Data supplied: Begin
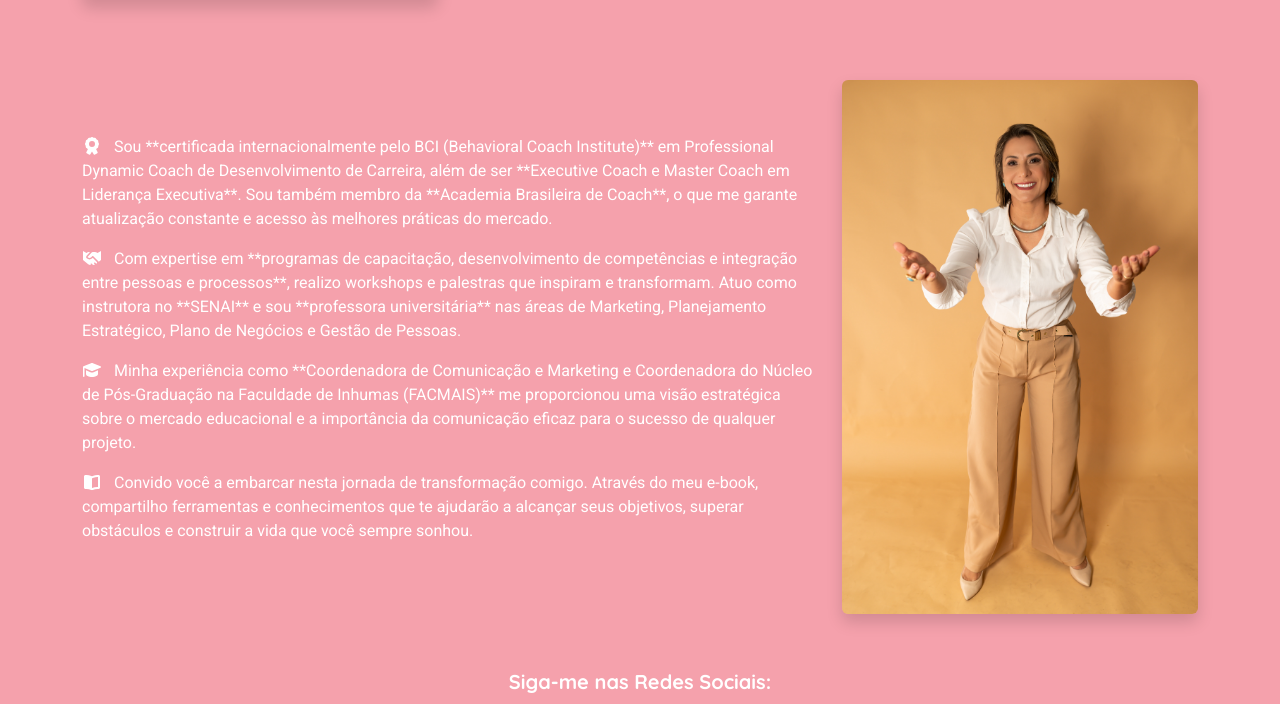
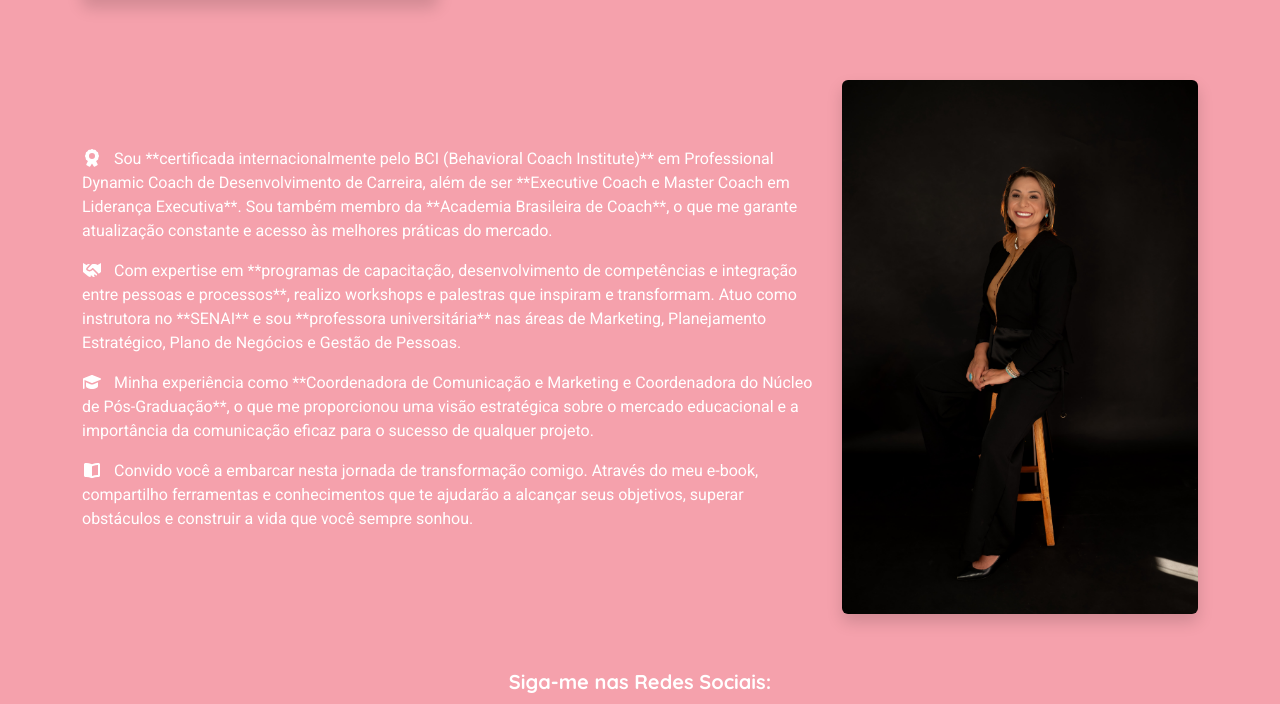
Before and after one commit to portifolio-sites/a3b9b860-b380-40b2-b633-bd704e2a7928-website, a plain HTML site: page index.html in a window 1280 px wide. Shown: the part 4904-5608 px from the top of the page. Drawn offline with Linux system fonts and the light colour scheme.

Commit message:
Update index.html

```diff
--- a/index.html
+++ b/index.html
@@ -2,7 +2,7 @@
 <html lang="en">
 
 <head>
-	<title>Sulamita Poloniato - Psicóloga</title>
+	<title>Sulamita Poloniato</title>
 
 	<!-- Meta -->
 	<meta charset="utf-8">
@@ -402,7 +402,7 @@
 
 			<div class="row flex-row-reverse">
 				<div class="col-12 col-md-4 text-center my-2 py-4">
-					<img class="img-fluid rounded shadow" src="assets/images/about/1717391110.364365.jpg"
+					<img class="img-fluid rounded shadow" src="assets/images/about/1717394038.096221.jpg"
 						alt="Sulamita poloniato">
 				</div>
 				<div class="col-12 col-md-8 d-flex align-items-center">
@@ -426,7 +426,7 @@
 						<p class="author-bio">
 							<i class="fas fa-graduation-cap me-2"></i> Minha experiência como **Coordenadora de
 							Comunicação e Marketing e Coordenadora do Núcleo de
-							Pós-Graduação na Faculdade de Inhumas (FACMAIS)** me proporcionou uma visão estratégica
+							Pós-Graduação**, o que me proporcionou uma visão estratégica
 							sobre o mercado educacional e a importância da comunicação eficaz para o sucesso de qualquer
 							projeto.
 						</p>
```
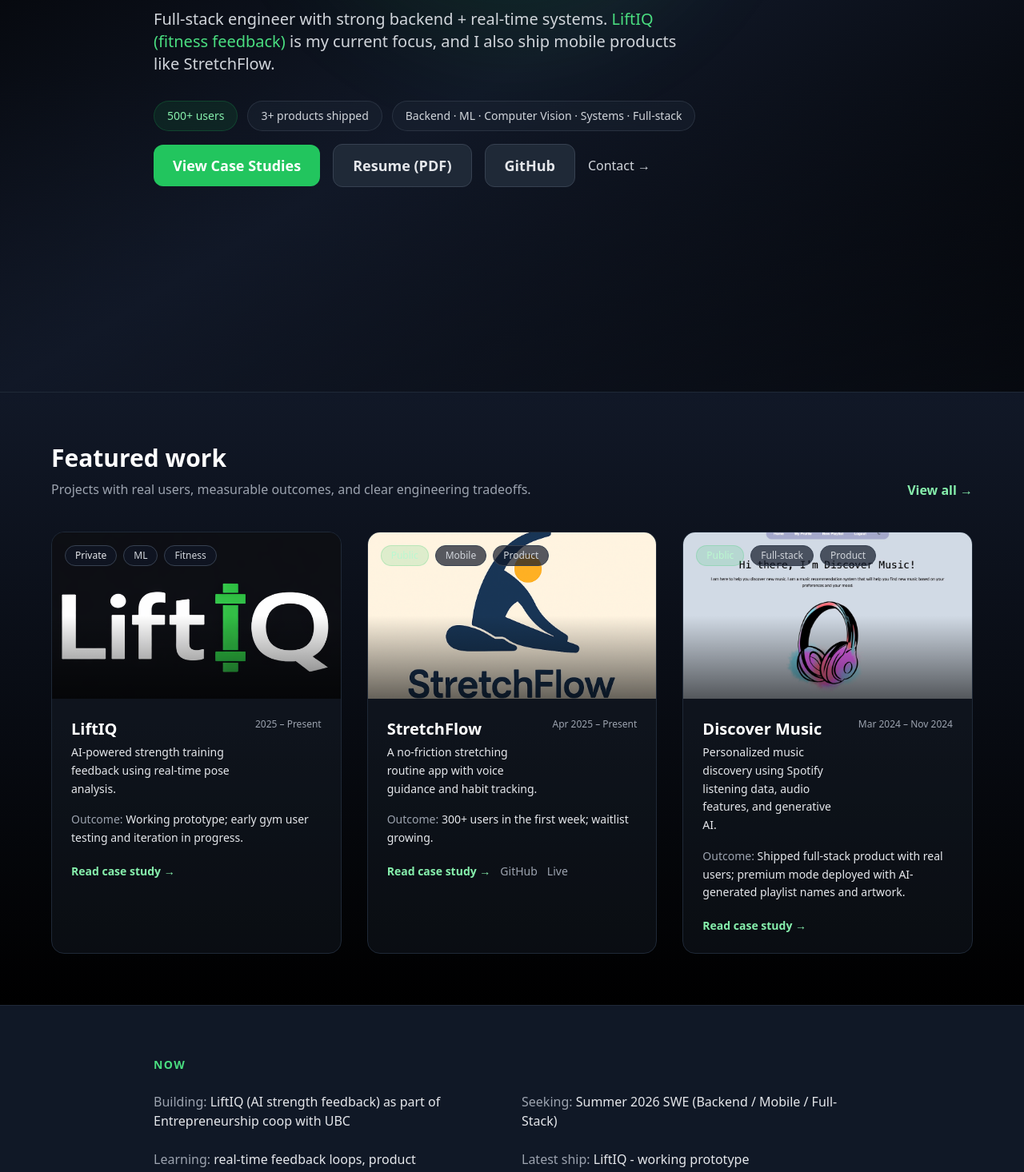
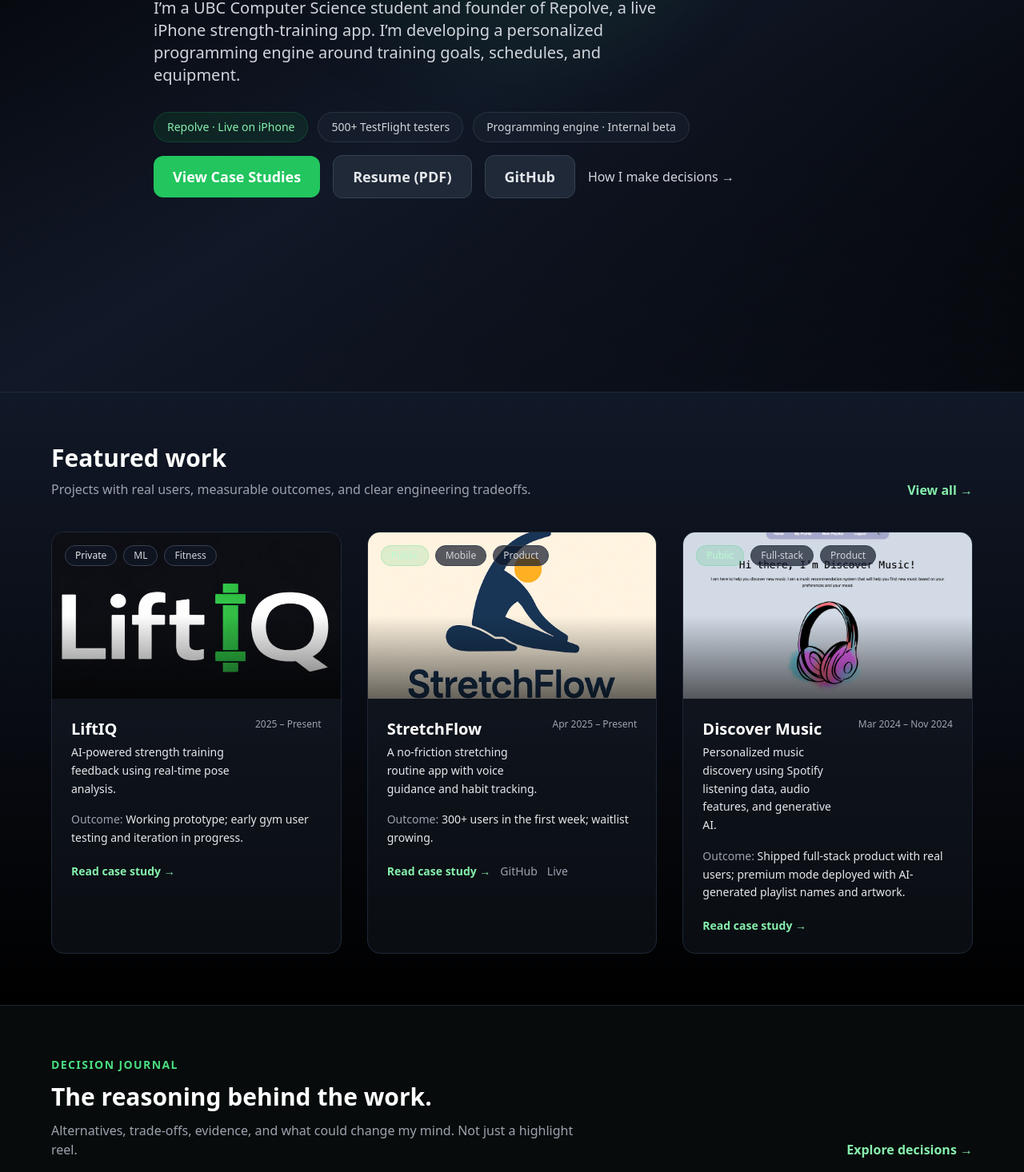
Before and after one commit to Nimanoro/nimanoro.github.io, a React (Create React App) app in the folder my-app/: page /#/ in a window 1280 px wide. Shown: the part 374-1840 px from the top of the page at 80% size. Built offline with nearby package versions, Linux system fonts and the light colour scheme.

Commit message:
Integrate decision journal and update founder positioning

```diff
--- a/my-app/src/components/Home.js
+++ b/my-app/src/components/Home.js
@@ -148,25 +148,21 @@
             variants={item}
             className="text-white text-4xl sm:text-5xl md:text-6xl font-bold mb-6 leading-tight"
           >
-            I build and ship products that people actually use.
+            I build products and the systems behind them.
           </motion.h1>
 
           <motion.p
             variants={item}
             className="text-gray-300 text-lg sm:text-xl max-w-2xl mb-8 leading-relaxed"
           >
-            Full-stack engineer with strong backend + real-time systems.{" "}
-            <span className="text-green-400 font-medium">
-              LiftIQ (fitness feedback)
-            </span>{" "}
-            is my current focus, and I also ship mobile products like StretchFlow.
+            I’m a UBC Computer Science student and founder of Repolve, a live iPhone strength-training app. I’m developing a personalized programming engine around training goals, schedules, and equipment.
           </motion.p>
 
           {/* Proof chips */}
           <motion.div variants={item} className="flex flex-wrap gap-3 mb-4">
-            <ProofChip tone="bright">{proofStrip.users} users</ProofChip>
-            <ProofChip>{proofStrip.projectsShipped} shipped</ProofChip>
-            <ProofChip>{proofStrip.domains}</ProofChip>
+            <ProofChip tone="bright">Repolve · Live on iPhone</ProofChip>
+            <ProofChip>500+ TestFlight testers</ProofChip>
+            <ProofChip>Programming engine · Internal beta</ProofChip>
           </motion.div>
 
 
@@ -198,10 +194,10 @@
             </a>
 
             <Link
-              to="/contact"
+              to="/decisions"
               className="inline-flex items-center justify-center text-gray-300 hover:text-white font-medium transition duration-200"
             >
-              Contact →
+              How I make decisions →
             </Link>
           </motion.div>
 
@@ -249,6 +245,14 @@
         </div>
       </section>
 
+      <section className="border-t border-gray-800 bg-[#070b0b] px-6 py-16">
+        <div className="max-w-6xl mx-auto flex flex-col sm:flex-row sm:items-end sm:justify-between gap-6">
+          <div><p className="text-green-400 text-sm uppercase tracking-widest font-semibold">Decision journal</p>
+            <h2 className="text-white text-3xl font-bold mt-3">The reasoning behind the work.</h2>
+            <p className="text-gray-400 mt-3 max-w-2xl">Alternatives, trade-offs, evidence, and what could change my mind. Not just a highlight reel.</p></div>
+          <Link to="/decisions" className="text-green-300 font-semibold whitespace-nowrap hover:text-green-200">Explore decisions →</Link>
+        </div>
+      </section>
       {/* Now */}
       <section className="border-t border-gray-800 bg-gray-900/50 py-16 px-6">
         <div className="max-w-4xl mx-auto">
```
Data supplied: End
- **Directions for this task**
Reproduce all the entries above exactly. Include no images.

- **Answer for this exercise**
Before and after one commit to portifolio-sites/a3b9b860-b380-40b2-b633-bd704e2a7928-website, a plain HTML site: page index.html in a window 1280 px wide. Shown: the part 4904-5608 px from the top of the page. Drawn offline with Linux system fonts and the light colour scheme.

Commit message:
Update index.html

```diff
--- a/index.html
+++ b/index.html
@@ -2,7 +2,7 @@
 <html lang="en">
 
 <head>
-	<title>Sulamita Poloniato - Psicóloga</title>
+	<title>Sulamita Poloniato</title>
 
 	<!-- Meta -->
 	<meta charset="utf-8">
@@ -402,7 +402,7 @@
 
 			<div class="row flex-row-reverse">
 				<div class="col-12 col-md-4 text-center my-2 py-4">
-					<img class="img-fluid rounded shadow" src="assets/images/about/1717391110.364365.jpg"
+					<img class="img-fluid rounded shadow" src="assets/images/about/1717394038.096221.jpg"
 						alt="Sulamita poloniato">
 				</div>
 				<div class="col-12 col-md-8 d-flex align-items-center">
@@ -426,7 +426,7 @@
 						<p class="author-bio">
 							<i class="fas fa-graduation-cap me-2"></i> Minha experiência como **Coordenadora de
 							Comunicação e Marketing e Coordenadora do Núcleo de
-							Pós-Graduação na Faculdade de Inhumas (FACMAIS)** me proporcionou uma visão estratégica
+							Pós-Graduação**, o que me proporcionou uma visão estratégica
 							sobre o mercado educacional e a importância da comunicação eficaz para o sucesso de qualquer
 							projeto.
 						</p>
```
Before and after one commit to Nimanoro/nimanoro.github.io, a React (Create React App) app in the folder my-app/: page /#/ in a window 1280 px wide. Shown: the part 374-1840 px from the top of the page at 80% size. Built offline with nearby package versions, Linux system fonts and the light colour scheme.

Commit message:
Integrate decision journal and update founder positioning

```diff
--- a/my-app/src/components/Home.js
+++ b/my-app/src/components/Home.js
@@ -148,25 +148,21 @@
             variants={item}
             className="text-white text-4xl sm:text-5xl md:text-6xl font-bold mb-6 leading-tight"
           >
-            I build and ship products that people actually use.
+            I build products and the systems behind them.
           </motion.h1>
 
           <motion.p
             variants={item}
             className="text-gray-300 text-lg sm:text-xl max-w-2xl mb-8 leading-relaxed"
           >
-            Full-stack engineer with strong backend + real-time systems.{" "}
-            <span className="text-green-400 font-medium">
-              LiftIQ (fitness feedback)
-            </span>{" "}
-            is my current focus, and I also ship mobile products like StretchFlow.
+            I’m a UBC Computer Science student and founder of Repolve, a live iPhone strength-training app. I’m developing a personalized programming engine around training goals, schedules, and equipment.
           </motion.p>
 
           {/* Proof chips */}
           <motion.div variants={item} className="flex flex-wrap gap-3 mb-4">
-            <ProofChip tone="bright">{proofStrip.users} users</ProofChip>
-            <ProofChip>{proofStrip.projectsShipped} shipped</ProofChip>
-            <ProofChip>{proofStrip.domains}</ProofChip>
+            <ProofChip tone="bright">Repolve · Live on iPhone</ProofChip>
+            <ProofChip>500+ TestFlight testers</ProofChip>
+            <ProofChip>Programming engine · Internal beta</ProofChip>
           </motion.div>
 
 
@@ -198,10 +194,10 @@
             </a>
 
             <Link
-              to="/contact"
+              to="/decisions"
               className="inline-flex items-center justify-center text-gray-300 hover:text-white font-medium transition duration-200"
             >
-              Contact →
+              How I make decisions →
             </Link>
           </motion.div>
 
@@ -249,6 +245,14 @@
         </div>
       </section>
 
+      <section className="border-t border-gray-800 bg-[#070b0b] px-6 py-16">
+        <div className="max-w-6xl mx-auto flex flex-col sm:flex-row sm:items-end sm:justify-between gap-6">
+          <div><p className="text-green-400 text-sm uppercase tracking-widest font-semibold">Decision journal</p>
+            <h2 className="text-white text-3xl font-bold mt-3">The reasoning behind the work.</h2>
+            <p className="text-gray-400 mt-3 max-w-2xl">Alternatives, trade-offs, evidence, and what could change my mind. Not just a highlight reel.</p></div>
+          <Link to="/decisions" className="text-green-300 font-semibold whitespace-nowrap hover:text-green-200">Explore decisions →</Link>
+        </div>
+      </section>
       {/* Now */}
       <section className="border-t border-gray-800 bg-gray-900/50 py-16 px-6">
         <div className="max-w-4xl mx-auto">
```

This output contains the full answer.